● **What you are asked to do**
Check the lines of the listing below for the word "using", and state only how many have it.

######

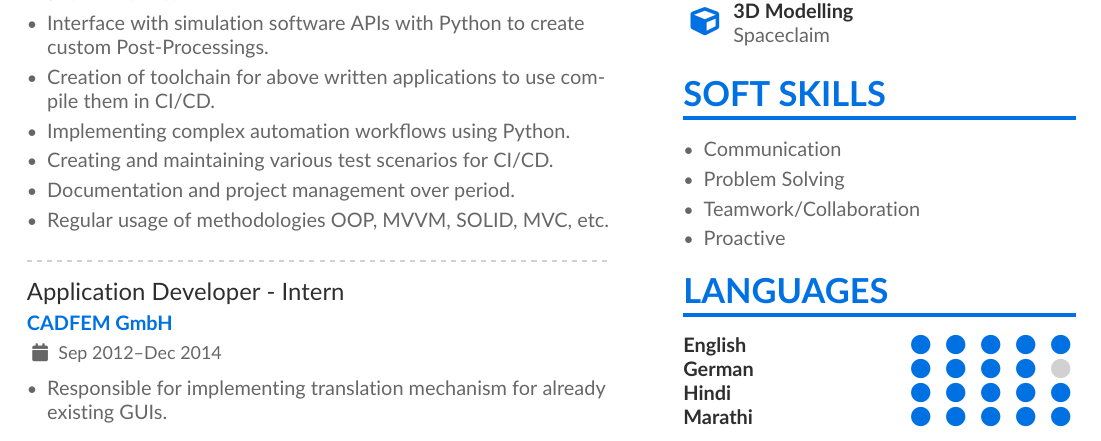
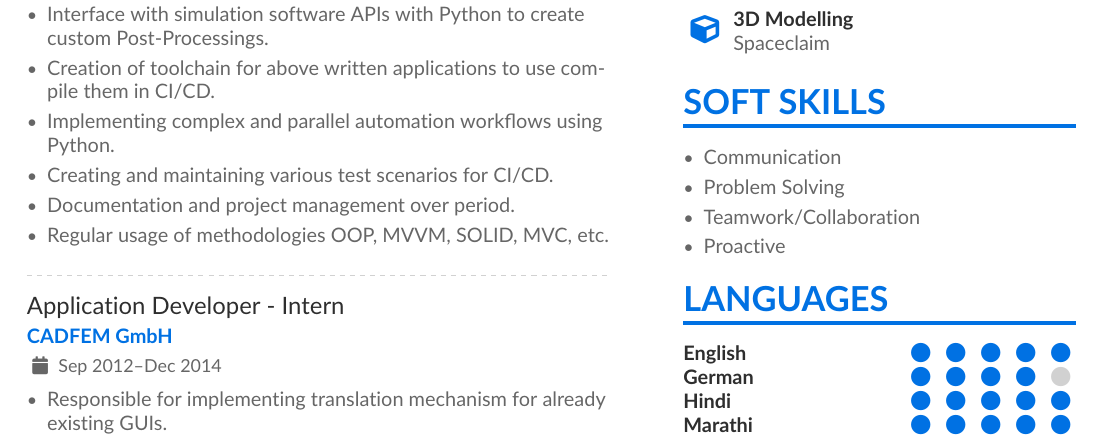
Before and after one commit to py-1337/glowing-octo-memory, a LaTeX CV (Kanchan_Mahajan.tex): part of the page, cut so that both start at the same text. Compiled offline with pdfLaTeX.

Commit message:
added parallel keyword

```diff
--- a/Kanchan_Mahajan.tex
+++ b/Kanchan_Mahajan.tex
@@ -132,7 +132,7 @@ Motivated to work, learn, grow and excel professionally.
 \item Developing GUI solutions for simulation experts using Python and Winforms.
 \item Interface with simulation software APIs with Python to create custom Post-Processings.
 \item Creation of toolchain for above written applications to use compile them in CI/CD.
-\item Implementing complex automation workflows using Python.
+\item Implementing complex and parallel automation  workflows using Python.
 \item Creating and maintaining various test scenarios for CI/CD.
 \item Documentation and project management over period.
 \item Regular usage of methodologies OOP, MVVM, SOLID, MVC, etc.
```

######

● **Response below**
3